PROBLEM TO WORK ON = Your task is to copy every line of the entries that holds the word "aside".

DATA SECTION =
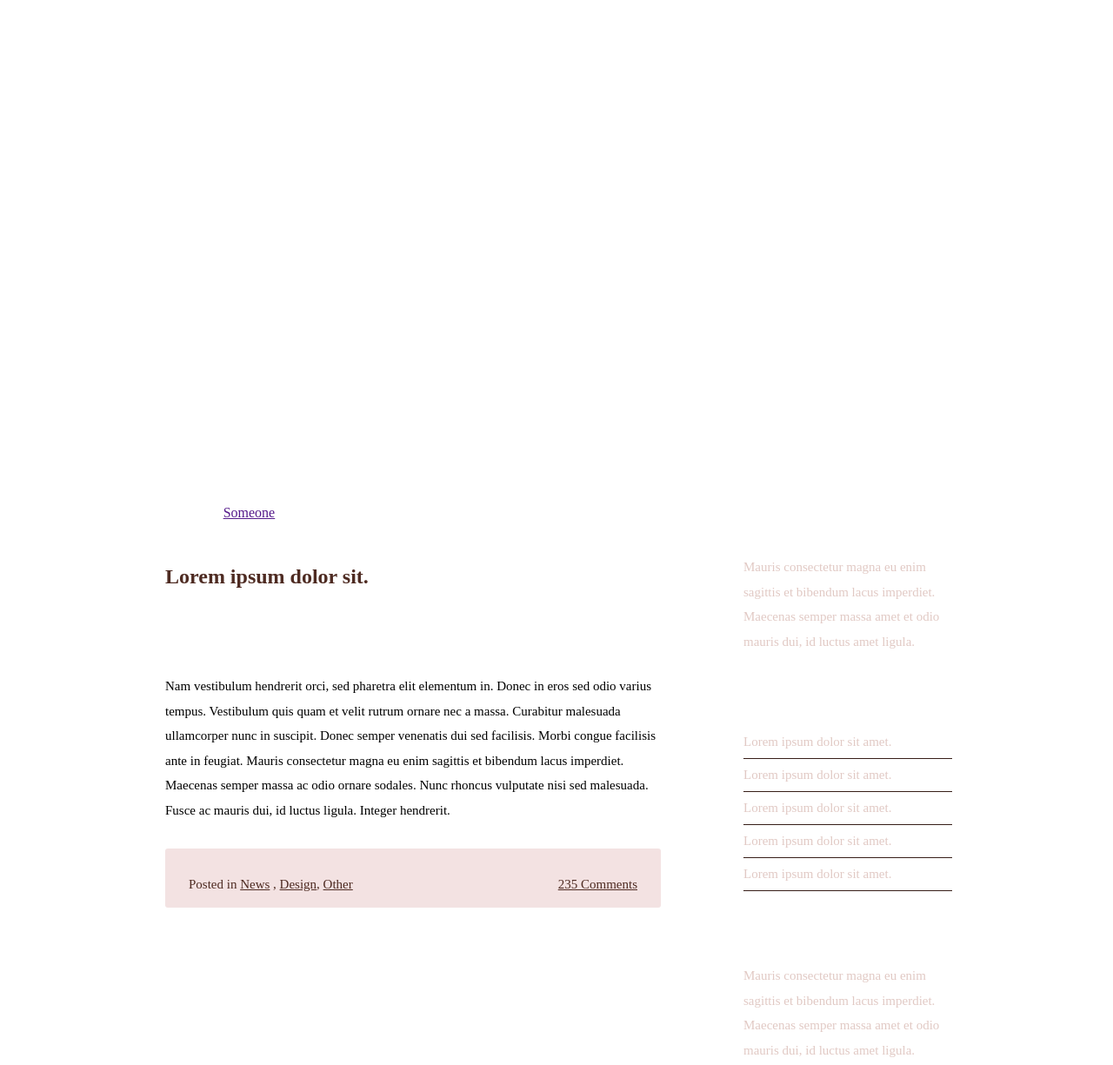
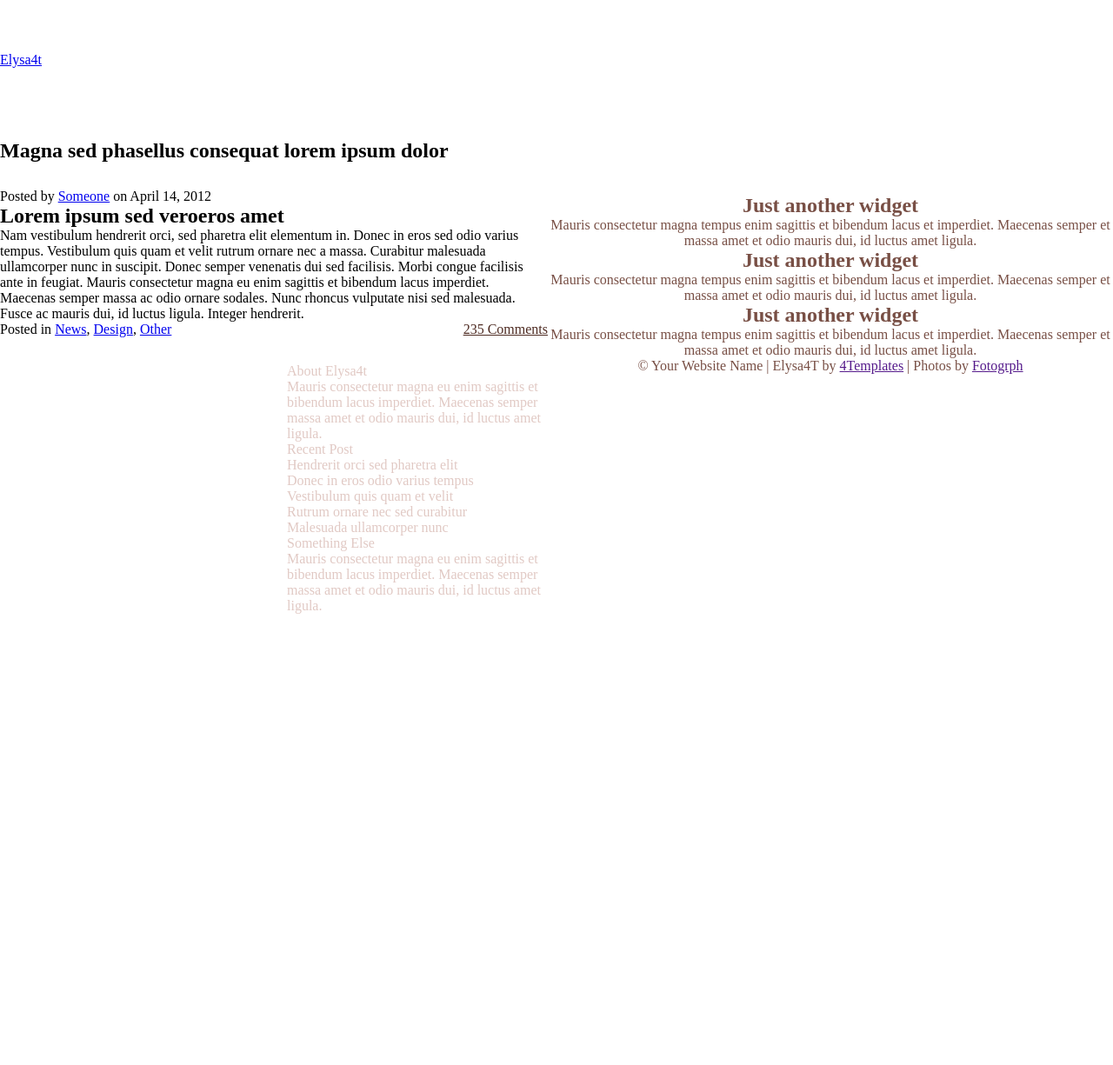
Before and after one commit to Ekvilan/lab7, a plain HTML site: page index.html in a window 1280 px wide. Shown: the part 26-1251 px from the top of the page at 87% size. After the commit the page ends 800 px from the top, so only its background shows below. Drawn offline with Linux system fonts and the light colour scheme.

Commit message:
Update index.html

```diff
--- a/index.html
+++ b/index.html
@@ -1,113 +1,113 @@
 <!DOCTYPE html>
 <html lang="en">
 <head>
-	<title>Elysa4T</title>
+	<meta charset="UTF-8">
+	<title>Elysa4T by 4Templates</title>
+	<link href="http://fonts.googleapis.com/css?family=Arvo:400,700|Cookie" rel="stylesheet" type="text/css" />
 	<link rel="stylesheet" href="style.css">
 </head>
 <body>
 	<header>
-	<div id="header-wrapper">
-	<div class="logo">
-		<h1><a>Elysa4T</a></h1>
-
-		</div>
+		<div class="center">
+			<a href="#" class="logo">Elysa4t</a>
 			<nav>
-			<ul id="menu">
-				<li class="active"><a href="">home</a></li>
-				<li>archives</li>
-				<li>gallery</li>
-				<li>about</li>
-				<li>contact</li>
+				<ul>
+					<li class="active"><a href="">Home</a></li>
+					<li><a href="">Archives</a></li>
+					<li><a href="">Gallery</a></li>
+					<li><a href="">About</a></li>
+					<li><a href="">Contact</a></li>
 				</ul>
 			</nav>
 		</div>
 	</header>
-	<div id="banner-wrapper">
-		<div id="banner">
-		<img src="img/banner-image.jpg" alt="">
-		<p>Lorem ipsum dolor sit amet, consectetur adipisicing.</p>
+
+		<section class="banner">
+			<div class="center">
+				<div class="the-banner">
+					<h2>Magna sed phasellus consequat lorem ipsum dolor</h2>
 				</div>
 			</div>
-	<div id="wrapper">
-	<div id="wrapper-content">
+		</section>
+
 		<main>
-			<section>
-				<div class="post-meta">
-				<p>
-				Posted by <a href="">Someone</a> on April 14, 2012
-				</p>
-				</div>
-				<article>
-				<h2>Lorem ipsum dolor sit.</h2>
-				<div class="image"><a href="#"><img src="img/pics01.jpg" alt="" /><span></span></a></div>
-
+			<div class="center">
+				<div class="post">
+					<div class="posted">Posted by <a href="#">Someone</a> on April 14, 2012</div>
+					<div class="entry">
+						<h2 class="title">Lorem ipsum sed veroeros amet</h2>
+						<a href="#" class="post-pic"></a>
 						<p>
 							Nam vestibulum hendrerit orci, sed pharetra elit elementum in. Donec in eros sed odio varius tempus. Vestibulum quis quam et velit rutrum ornare nec a massa. Curabitur malesuada ullamcorper nunc in suscipit. Donec semper venenatis dui sed facilisis. Morbi congue facilisis ante in feugiat. Mauris consectetur magna eu enim sagittis et bibendum lacus imperdiet. Maecenas semper massa ac odio ornare sodales. Nunc rhoncus vulputate nisi sed malesuada. Fusce ac mauris dui, id luctus ligula. Integer hendrerit.
 						</p>
-				<div class="post-footer">
-					<p>Posted in
-						<span class="links"><a href="">News</a></span>
-						,
-						<span class="links"><a href="">Design</a></span>,
-						<span class="links"><a href="">Other</a></span>
-					<span class="comments"><a href="">235 Comments</a></span>
-					</p>
-				</div>
-				</article>
-			</section>
-		</main>
-
-	<aside>
-	<div id="aside-header"></div>
-		<div class="sidebar-section">
-			<h2><p>About Elysa4t</p></h2>
-			<p class="aside-text">
-			Mauris consectetur magna eu enim sagittis et bibendum lacus imperdiet. Maecenas semper massa amet et odio mauris dui, id luctus amet ligula.
-			</p>
-		</div>
-		<div class="sidebar-section">
-			<h2><p>Recent Post</p></h2>
-			<ul class="aside-list">
-				<li>Lorem ipsum dolor sit amet.</li>
-				<li>Lorem ipsum dolor sit amet.</li>
-				<li>Lorem ipsum dolor sit amet.</li>
-				<li>Lorem ipsum dolor sit amet.</li>
-				<li>Lorem ipsum dolor sit amet.</li>
-			</ul>
-		</div>
-		<div class="sidebar-section">
-			<h2><p>Something Else</p></h2>
-			<p class="aside-text">
-			Mauris consectetur magna eu enim sagittis et bibendum lacus imperdiet. Maecenas semper massa amet et odio mauris dui, id luctus amet ligula.
-			</p>
-		</div>
-		<div id="aside-footer"></div>
-	</aside>
-	</div>
-	</div>
-	<div class="clearfix"></div>
-	<div id="widget-wrapper">
-	<div class="widget-header"></div>
-	<div class="widgets">
-
-		<div class="widget-item">
-			<h2>Just another widget</h2>
-				<p>Mauris consectetur magna tempus enim sagittis et bibendum lacus et imperdiet. Maecenas semper et massa amet et odio mauris dui, id luctus amet ligula.</p>
-
-		</div>
-		<div class="widget-item">
-			<h2>Just another widget</h2>
-				<p>Mauris consectetur magna tempus enim sagittis et bibendum lacus et imperdiet. Maecenas semper et massa amet et odio mauris dui, id luctus amet ligula.</p>
-		</div>
-		<div class="widget-item">
-			<h2>Just another widget</h2>
-				<p>Mauris consectetur magna tempus enim sagittis et bibendum lacus et imperdiet. Maecenas semper et massa amet et odio mauris dui, id luctus amet ligula.</p>
+						<div class="meta">
+						<p><span class="tags">Posted in <a href="#">News</a>, <a href="#">Design</a>, <a href="#">Other</a></span><span class="comments"><a href="#">235 Comments</a></span></p>
 						</div>
 					</div>
 				</div>
 
+				<aside>
+					<div class="bg-top"></div>
+					<div class="content-bg">
+						<div>
+							<div class="posted">About Elysa4t</div>
+							<p>Mauris consectetur magna eu enim sagittis et bibendum lacus imperdiet. Maecenas semper massa amet et odio mauris dui, id luctus amet ligula.</p>
+						</div>
+						<div>
+							<div class="posted">Recent Post</div>
+							<ul>
+								<li class="first"><a href="#">Hendrerit orci sed pharetra elit</a></li>
+								<li><a href="#">Donec in eros odio varius tempus</a></li>
+								<li><a href="#">Vestibulum quis quam et velit</a></li>
+								<li><a href="#">Rutrum ornare nec sed curabitur</a></li>
+								<li><a href="#">Malesuada ullamcorper nunc</a></li>
+							</ul>
+						</div>
+						<div>
+							<div class="posted">Something Else</div>
+							<p>Mauris consectetur magna eu enim sagittis et bibendum lacus imperdiet. Maecenas semper massa amet et odio mauris dui, id luctus amet ligula.</p>
+						</div>
+					</div>
+					<div class="bg-btm"></div>
+				</aside>
+			</div>
+		</main>
+
 	<footer>
-		<p>© Your Website Name | Elysa4T by 4Templates | Photos by Fotogrph</p>
+		<div class="content">
+			<div class="center">
+				<div class="box-style">
+					<div class="bg-top"></div>
+					<div class="content-bg">
+						<h2>Just another widget</h2>
+						<p>Mauris consectetur magna tempus enim sagittis et bibendum lacus et imperdiet. Maecenas semper et massa amet et odio mauris dui, id luctus amet ligula.</p>
+					</div>
+					<div class="bg-btm"></div>
+				</div>
+
+				<div class="box-style">
+					<div class="bg-top"></div>
+					<div class="content-bg">
+						<h2>Just another widget</h2>
+						<p>Mauris consectetur magna tempus enim sagittis et bibendum lacus et imperdiet. Maecenas semper et massa amet et odio mauris dui, id luctus amet ligula.</p>
+					</div>
+					<div class="bg-btm"></div>
+				</div>
+
+				<div class="box-style">
+					<div class="bg-top"></div>
+					<div class="content-bg">
+						<h2>Just another widget</h2>
+						<p>Mauris consectetur magna tempus enim sagittis et bibendum lacus et imperdiet. Maecenas semper et massa amet et odio mauris dui, id luctus amet ligula.</p>
+					</div>
+					<div class="bg-btm"></div>
+				</div>
+			</div>
+		</div>
+
+		<section class="footer">
+			<div class="center"><p>© Your Website Name  |  Elysa4T by <a href="">4Templates</a> |  Photos by <a href="">Fotogrph</a></p></div>
+		</section>
 	</footer>
 </body>
 </html>
```
Lines whose indentation alone changed are shown as unchanged.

RESPONSE TO THE TASK =
-	<aside>
-	<div id="aside-header"></div>
-			<p class="aside-text">
-			<ul class="aside-list">
-			<p class="aside-text">
-		<div id="aside-footer"></div>
-	</aside>
+				<aside>
+				</aside>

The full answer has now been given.